The major phytoconstituents reported from this plants are camphor, β-caryophyllene, thujone and isothujone 24, α-pinene, myrcene, sabinene, 1,8 cineole, linalool, linalyl acetate, isoborneol, borneol, bomyl acetate 25, α-thujone, β-thujone, β-pinene, sesquiterpene lactones, exiguaflavone A and B, macckianin, terpinen-4-ol, germacrene D, eugenol, perillaldehyde, cuminaldehyde 26, lavandulyl acetate, bornyl heptfluorobutanoate, 4-nitrobenzonoic acid-4-methoxyphenyl ester 27. 2 compound belonging to sesquiterpene lactone and flavonoid class were isolated from ethanolic extract 16. Also, caryophyllene oxide, borneol, alpha-humulene, trans-beta- guaiene, trans-sabinene hydrate, 2-hexane - 1 - ol 2-hexene-1-ol 28 are reported from this plant. Earlier Sati reported a major content of monoterpenoids (79.91%) and sesquiterpenoids (18.25%) 29.

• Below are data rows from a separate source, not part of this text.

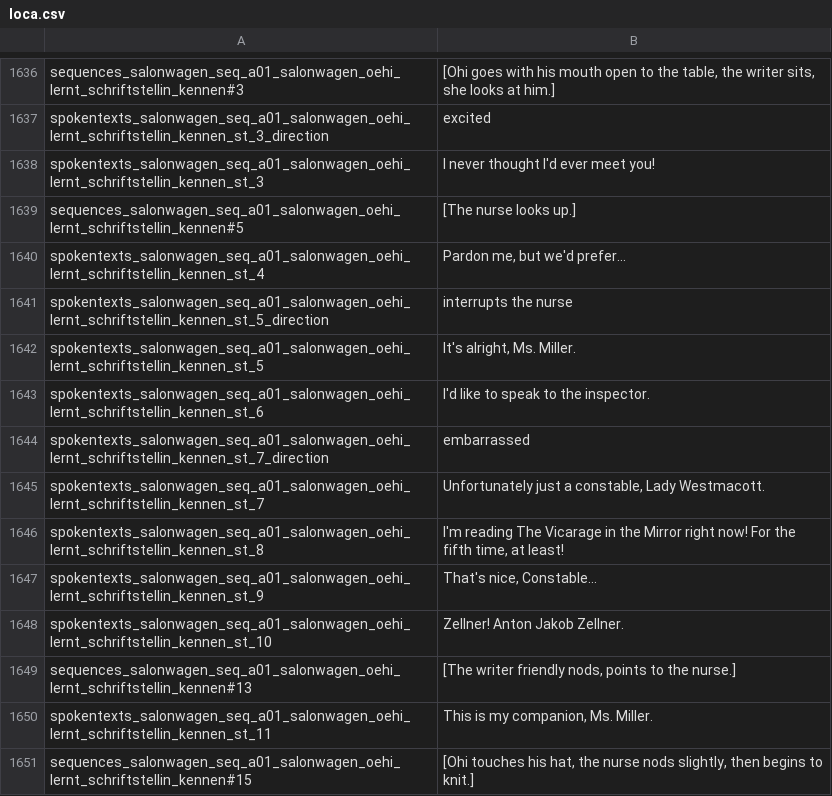
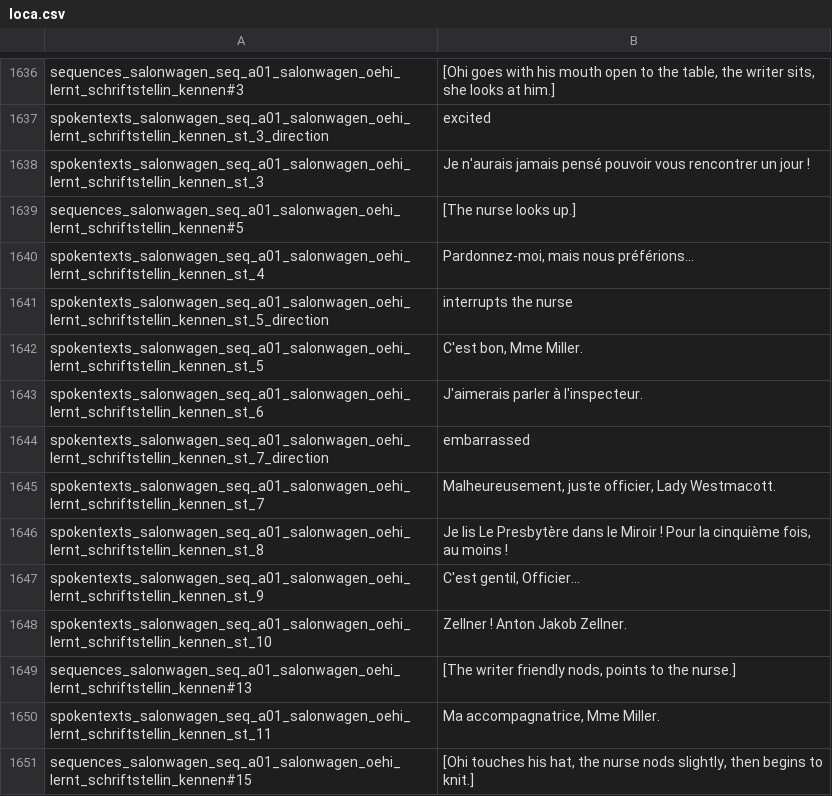
Before and after one commit to Smash15195/Traduction-Francaise-The-Raven---Chapter-1---The-Eye-of-the-Sphinx, a CSV file: lang/fr/text/abschnitt_01/loca.csv, drawn as a sheet; only a part is shown, gaps mark what is left out; the diff covers the shown part only.

```diff
--- a/lang/fr/text/abschnitt_01/loca.csv
+++ b/lang/fr/text/abschnitt_01/loca.csv
@@ -1637,15 +1637,15 @@ sequences_salonwagen_seq_a01_salonwagen_oehi_lernt_schriftstellin_kennen#3;[Ohi
 spokentexts_salonwagen_seq_a01_salonwagen_oehi_lernt_schriftstellin_kennen_st_3_direction;excited
-spokentexts_salonwagen_seq_a01_salonwagen_oehi_lernt_schriftstellin_kennen_st_3;I never thought I'd ever meet you!
+spokentexts_salonwagen_seq_a01_salonwagen_oehi_lernt_schriftstellin_kennen_st_3;Je n'aurais jamais pensé pouvoir vous rencontrer un jour !
 sequences_salonwagen_seq_a01_salonwagen_oehi_lernt_schriftstellin_kennen#5;[The nurse looks up.]
-spokentexts_salonwagen_seq_a01_salonwagen_oehi_lernt_schriftstellin_kennen_st_4;Pardon me, but we'd prefer...
+spokentexts_salonwagen_seq_a01_salonwagen_oehi_lernt_schriftstellin_kennen_st_4;Pardonnez-moi, mais nous préférions...
 spokentexts_salonwagen_seq_a01_salonwagen_oehi_lernt_schriftstellin_kennen_st_5_direction;interrupts the nurse
-spokentexts_salonwagen_seq_a01_salonwagen_oehi_lernt_schriftstellin_kennen_st_5;It's alright, Ms. Miller.
-spokentexts_salonwagen_seq_a01_salonwagen_oehi_lernt_schriftstellin_kennen_st_6;I'd like to speak to the inspector.
+spokentexts_salonwagen_seq_a01_salonwagen_oehi_lernt_schriftstellin_kennen_st_5;C'est bon, Mme Miller.
+spokentexts_salonwagen_seq_a01_salonwagen_oehi_lernt_schriftstellin_kennen_st_6;J'aimerais parler à l'inspecteur.
 spokentexts_salonwagen_seq_a01_salonwagen_oehi_lernt_schriftstellin_kennen_st_7_direction;embarrassed
-spokentexts_salonwagen_seq_a01_salonwagen_oehi_lernt_schriftstellin_kennen_st_7;Unfortunately just a constable, Lady Westmacott.
-spokentexts_salonwagen_seq_a01_salonwagen_oehi_lernt_schriftstellin_kennen_st_8;I'm reading The Vicarage in the Mirror right now! For the fifth time, at least!
-spokentexts_salonwagen_seq_a01_salonwagen_oehi_lernt_schriftstellin_kennen_st_9;That's nice, Constable...
-spokentexts_salonwagen_seq_a01_salonwagen_oehi_lernt_schriftstellin_kennen_st_10;Zellner! Anton Jakob Zellner.
+spokentexts_salonwagen_seq_a01_salonwagen_oehi_lernt_schriftstellin_kennen_st_7;Malheureusement, juste officier, Lady Westmacott.
+spokentexts_salonwagen_seq_a01_salonwagen_oehi_lernt_schriftstellin_kennen_st_8;Je lis Le Presbytère dans le Miroir ! Pour la cinquième fois, au moins !
+spokentexts_salonwagen_seq_a01_salonwagen_oehi_lernt_schriftstellin_kennen_st_9;C'est gentil, Officier...
+spokentexts_salonwagen_seq_a01_salonwagen_oehi_lernt_schriftstellin_kennen_st_10;Zellner ! Anton Jakob Zellner.
 sequences_salonwagen_seq_a01_salonwagen_oehi_lernt_schriftstellin_kennen#13;[The writer friendly nods, points to the nurse.]
-spokentexts_salonwagen_seq_a01_salonwagen_oehi_lernt_schriftstellin_kennen_st_11;This is my companion, Ms. Miller.
+spokentexts_salonwagen_seq_a01_salonwagen_oehi_lernt_schriftstellin_kennen_st_11;Ma accompagnatrice, Mme Miller.
 sequences_salonwagen_seq_a01_salonwagen_oehi_lernt_schriftstellin_kennen#15;[Ohi touches his hat, the nurse nods slightly, then begins to knit.]
```
Also changed, not shown: 104 edited cells elsewhere in this file.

Lyonia ovalifolia (Wallich) Drude: Locally known as Angyar or Aiyar; family Ericaceae is a deciduous medium size tree about 12-16 M high. Commonly distributed in the slops of mountain Himalaya associated with Oak and Rhododendron forest between the altitude of 1200-3000 M in (Uttarakhand Himalaya) India, Pakistan, China Myanmar and S.E Asia. Voucher specimen number KRA 24495 submitted to CSIR-CDRI departmental herbarium.
Ethnobotanical uses: Plant species is commonly used to prepare various agricultural instruments, fuel, timber and as an important source of timber for construction of traditional houses. Young leaves are poisonous to the cattle, but mature leaves are commonly used as fodder for domestic animals and preparation of organic manures (Cow dung). Moreover, a paste of young twigs and seeds is sometimes used to treat pimples, wounds, and boils 30-31. Leaves are mixed with food grains as a bio-insecticide to protect them during storage 32-33.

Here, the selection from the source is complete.